> DESCRIPTION OF THE TASK
Leave no picture in, and give every entry again exactly.

** EXERCISE INPUTS follows **

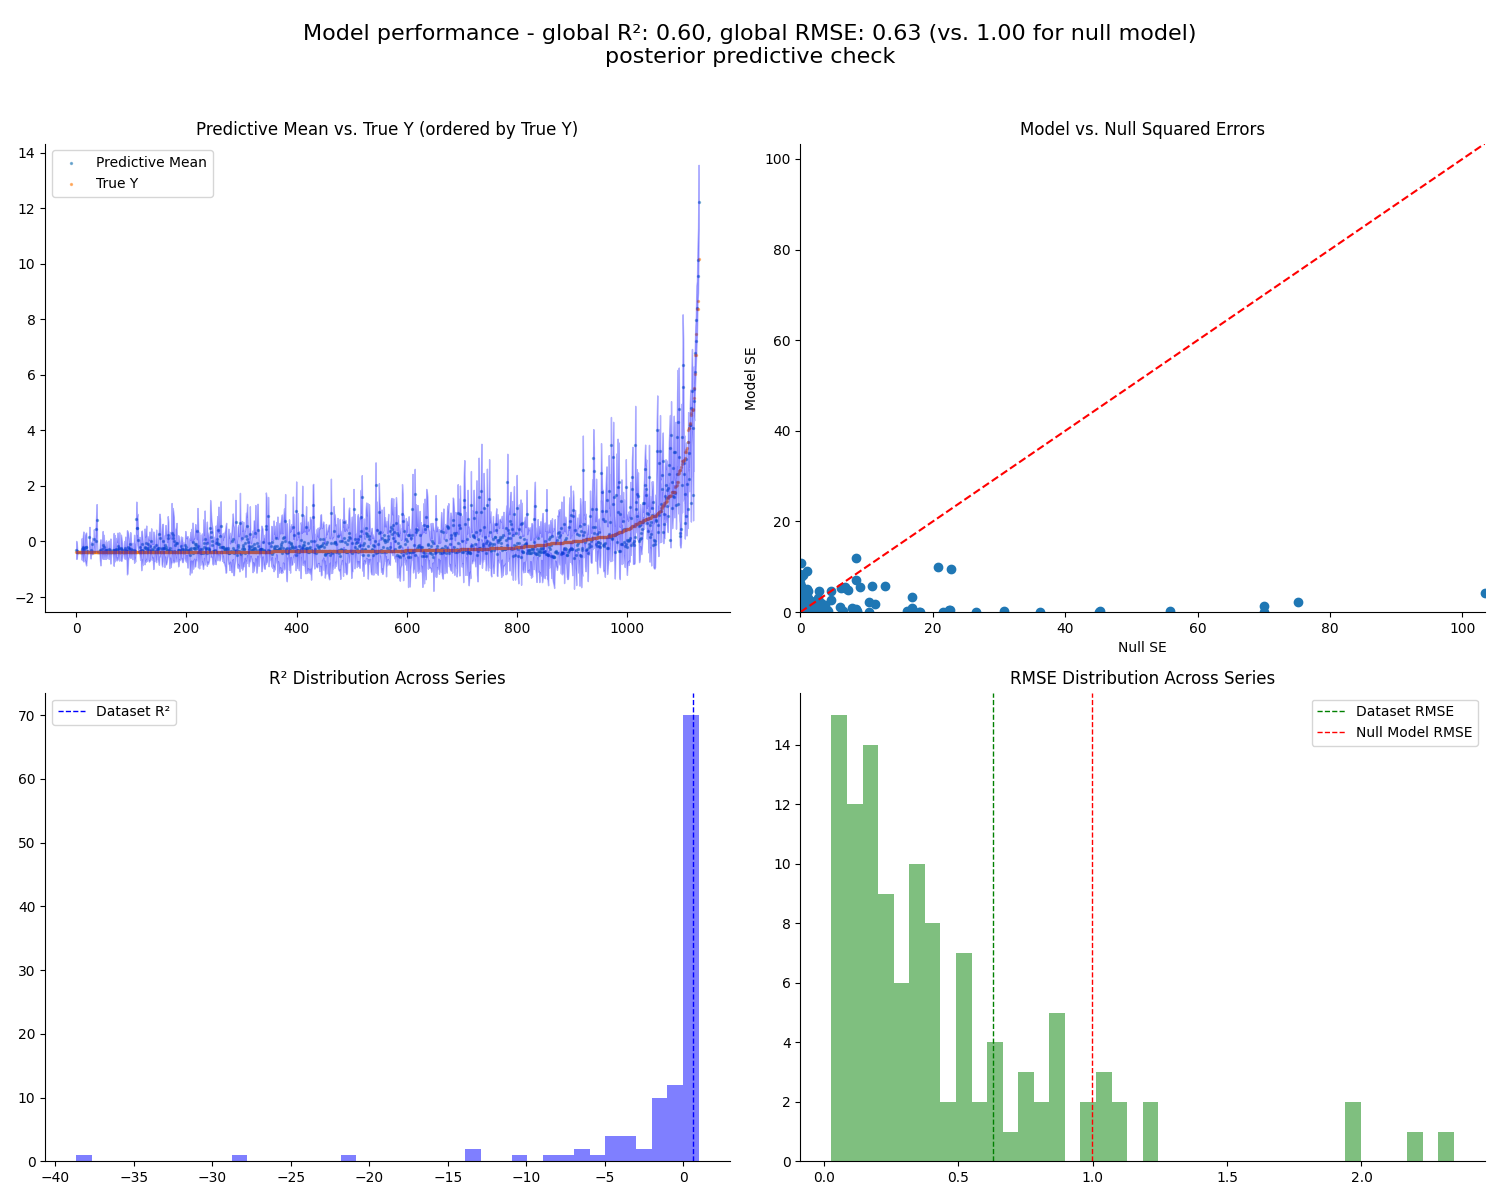
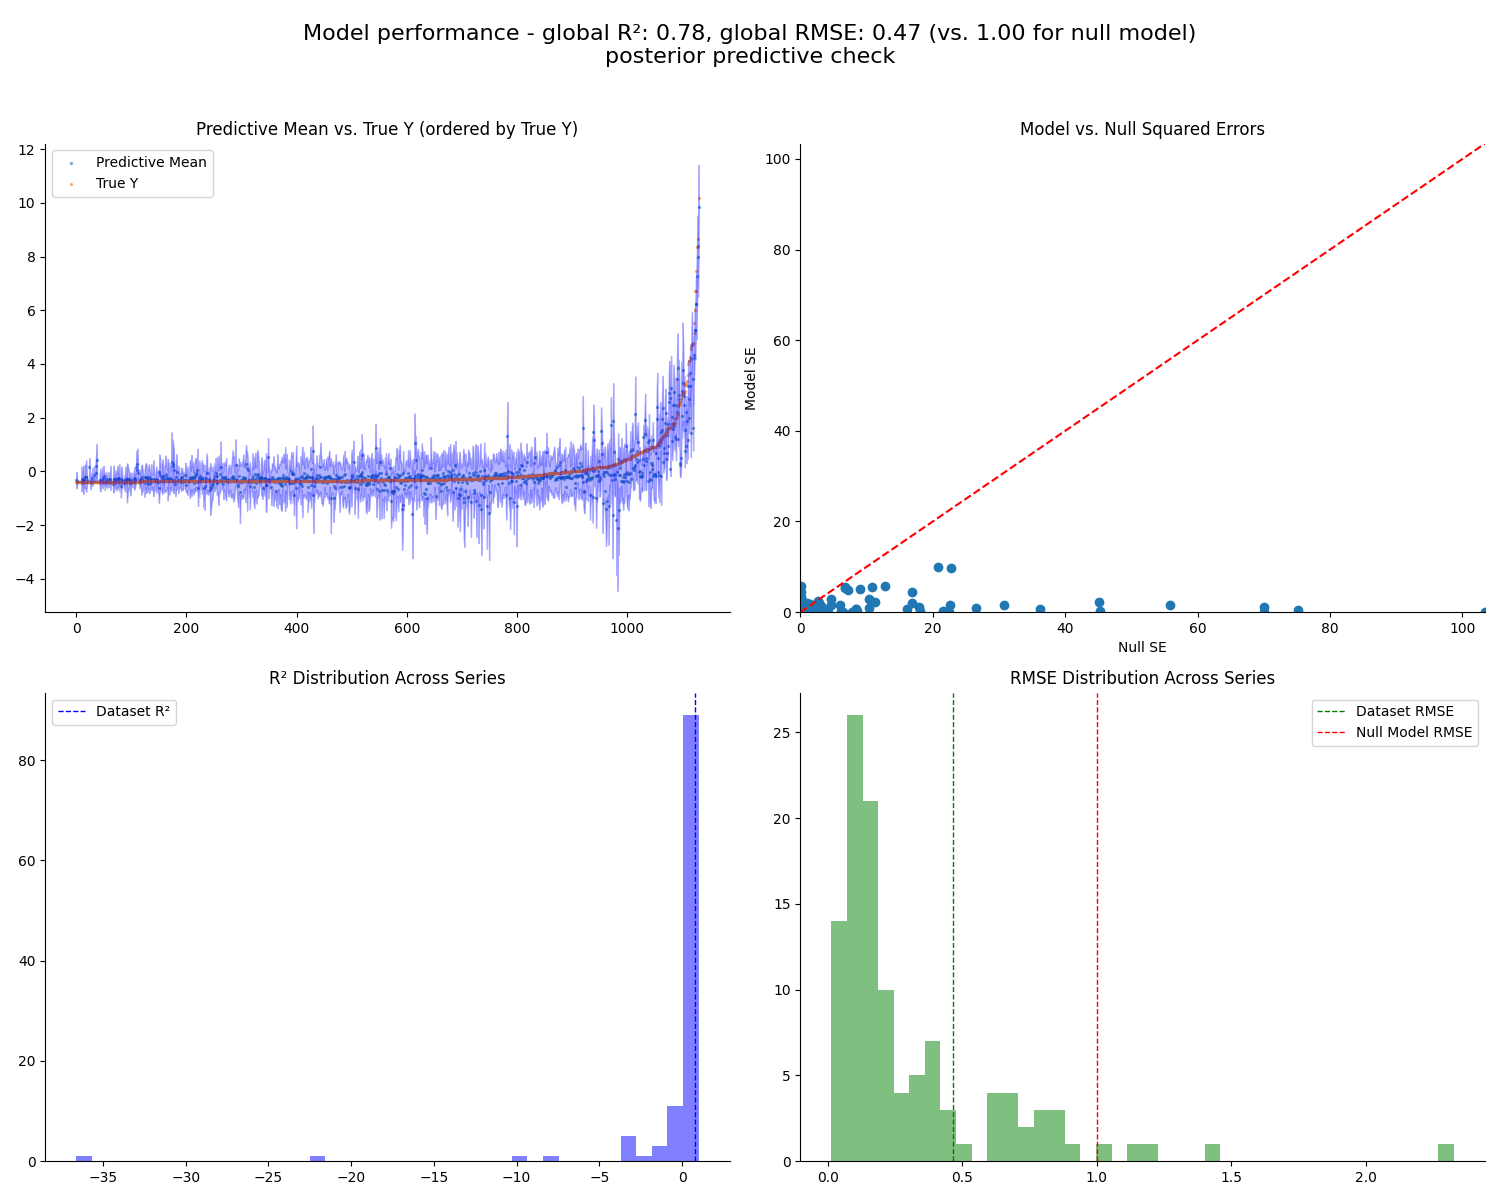
added segregation component

diff --git a/cities/modeling/zoning_models/zoning_tracts_ts_model.py b/cities/modeling/zoning_models/zoning_tracts_ts_model.py
@@ -11,6 +11,7 @@ from cities.modeling.model_components import (
     get_categorical_levels,
     check_categorical_is_subset_of_levels,
     add_linear_component,
+    add_ratio_component,
 )
 
 
@@ -127,9 +128,9 @@ class TractsModelCumulativeAR1(pyro.nn.PyroModule):
                 "limit", dist.Normal(0, 1), obs=continuous["mean_limit_original"]
             )
 
-            segregation = pyro.sample(
-                "segregation", dist.Normal(0, 1), obs=continuous["segregation_original"]
-            )
+            # segregation = pyro.sample(
+            #     "segregation", dist.Normal(0, 1), obs=continuous["segregation_original"]
+            # )
 
             sqm = pyro.sample(
                 "sqm", dist.Normal(0, 1), obs=continuous["parcel_sqm"]
@@ -146,6 +147,31 @@ class TractsModelCumulativeAR1(pyro.nn.PyroModule):
                 dist.Normal(0, 1),
                 obs=continuous["university_overlap"],
             )
+
+        # ___________________________
+        # regression for segregation
+        # ___________________________
+
+        segregation_continuous_parents = {
+            "distance": distance,
+            "white": white,
+            "sqm": sqm,
+            "limit": limit,
+        }
+
+        segregation_categorical_parents = {
+            "year": year,
+        }
+
+        segregation = add_ratio_component(
+            child_name="segregation",
+            child_continuous_parents=segregation_continuous_parents,
+            child_categorical_parents=segregation_categorical_parents,
+            leeway=8,  # 11.57,
+            data_plate=data_plate,
+            observations=continuous["segregation_original"],
+            categorical_levels=self.categorical_levels,
+        )
 
         # ______________________
         # regression for income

** End of EXERCISE INPUTS **

> RESPONSE
added segregation component

diff --git a/cities/modeling/zoning_models/zoning_tracts_ts_model.py b/cities/modeling/zoning_models/zoning_tracts_ts_model.py
@@ -11,6 +11,7 @@ from cities.modeling.model_components import (
     get_categorical_levels,
     check_categorical_is_subset_of_levels,
     add_linear_component,
+    add_ratio_component,
 )
 
 
@@ -127,9 +128,9 @@ class TractsModelCumulativeAR1(pyro.nn.PyroModule):
                 "limit", dist.Normal(0, 1), obs=continuous["mean_limit_original"]
             )
 
-            segregation = pyro.sample(
-                "segregation", dist.Normal(0, 1), obs=continuous["segregation_original"]
-            )
+            # segregation = pyro.sample(
+            #     "segregation", dist.Normal(0, 1), obs=continuous["segregation_original"]
+            # )
 
             sqm = pyro.sample(
                 "sqm", dist.Normal(0, 1), obs=continuous["parcel_sqm"]
@@ -146,6 +147,31 @@ class TractsModelCumulativeAR1(pyro.nn.PyroModule):
                 dist.Normal(0, 1),
                 obs=continuous["university_overlap"],
             )
+
+        # ___________________________
+        # regression for segregation
+        # ___________________________
+
+        segregation_continuous_parents = {
+            "distance": distance,
+            "white": white,
+            "sqm": sqm,
+            "limit": limit,
+        }
+
+        segregation_categorical_parents = {
+            "year": year,
+        }
+
+        segregation = add_ratio_component(
+            child_name="segregation",
+            child_continuous_parents=segregation_continuous_parents,
+            child_categorical_parents=segregation_categorical_parents,
+            leeway=8,  # 11.57,
+            data_plate=data_plate,
+            observations=continuous["segregation_original"],
+            categorical_levels=self.categorical_levels,
+        )
 
         # ______________________
         # regression for income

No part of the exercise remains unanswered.